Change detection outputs
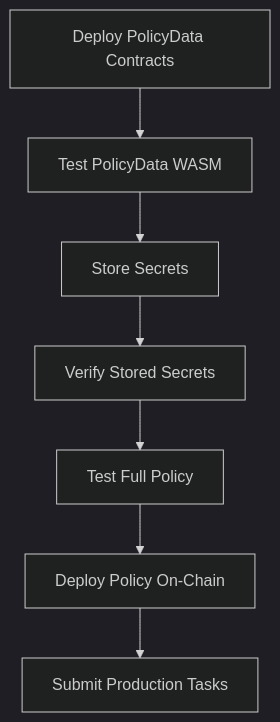
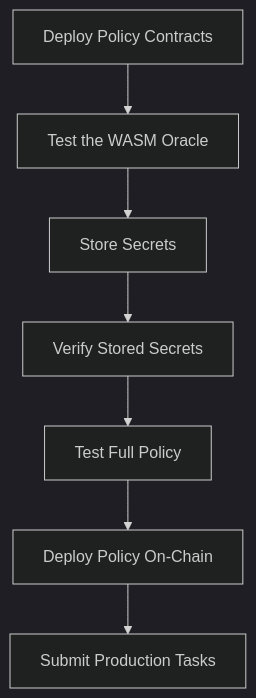
One commit to newt-foundation/newton-sdk changed the diagram in site/src/pages/developers/reference/rpc-api.mdx. Above: the diagram before and after it, drawn with Mermaid (dark theme). The commit also changed other lines of this file and 24 other files, not shown here.

First line of the commit message:
Update docs for the NewtonPolicyData fold

````diff
--- a/site/src/pages/developers/reference/rpc-api.mdx
+++ b/site/src/pages/developers/reference/rpc-api.mdx
@@ -1362,9 +1308,9 @@
 ```mermaid
 flowchart TD
-    A[Deploy PolicyData Contracts] --> B[Test PolicyData WASM]
+    A[Deploy Policy Contracts] --> B[Test the WASM Oracle]
     B --> C[Store Secrets]
     C --> D[Verify Stored Secrets]
     D --> E[Test Full Policy]
     E --> F[Deploy Policy On-Chain]
     F --> G[Submit Production Tasks]
 ```
````
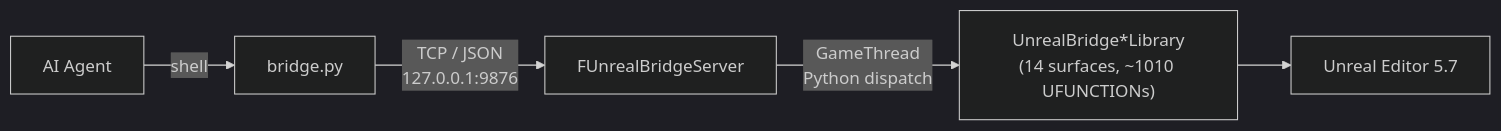
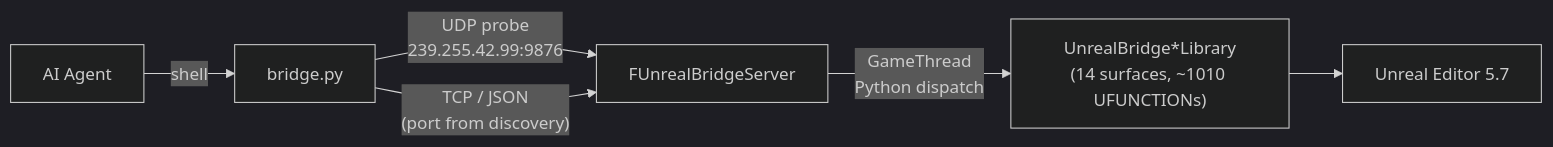
One commit to TornLux/UnrealBridge changed the diagram in README.md. Above: the diagram before and after it, drawn with Mermaid (dark theme). The commit also changed other lines of this file and 1 other file, not shown here.

First line of the commit message:
docs(readme): refresh EN + zh-CN for discovery + dynamic port

````diff
--- a/README.md
+++ b/README.md
@@ -31,13 +31,14 @@
 ```mermaid
 flowchart LR
     Agent["AI Agent"]
     CLI["bridge.py"]
     Server["FUnrealBridgeServer"]
     Libs["UnrealBridge*Library<br/>(14 surfaces, ~1010 UFUNCTIONs)"]
     UE["Unreal Editor 5.7"]
 
     Agent -- "shell" --> CLI
-    CLI -- "TCP / JSON<br/>127.0.0.1:9876" --> Server
+    CLI -- "UDP probe<br/>239.255.42.99:9876" --> Server
+    CLI -- "TCP / JSON<br/>(port from discovery)" --> Server
     Server -- "GameThread<br/>Python dispatch" --> Libs
     Libs --> UE
 ```
````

> **Task directions**: In the data above, find each line that uses the string "changed". Copy it.

> **Output**:
One commit to newt-foundation/newton-sdk changed the diagram in site/src/pages/developers/reference/rpc-api.mdx. Above: the diagram before and after it, drawn with Mermaid (dark theme). The commit also changed other lines of this file and 24 other files, not shown here.
One commit to TornLux/UnrealBridge changed the diagram in README.md. Above: the diagram before and after it, drawn with Mermaid (dark theme). The commit also changed other lines of this file and 1 other file, not shown here.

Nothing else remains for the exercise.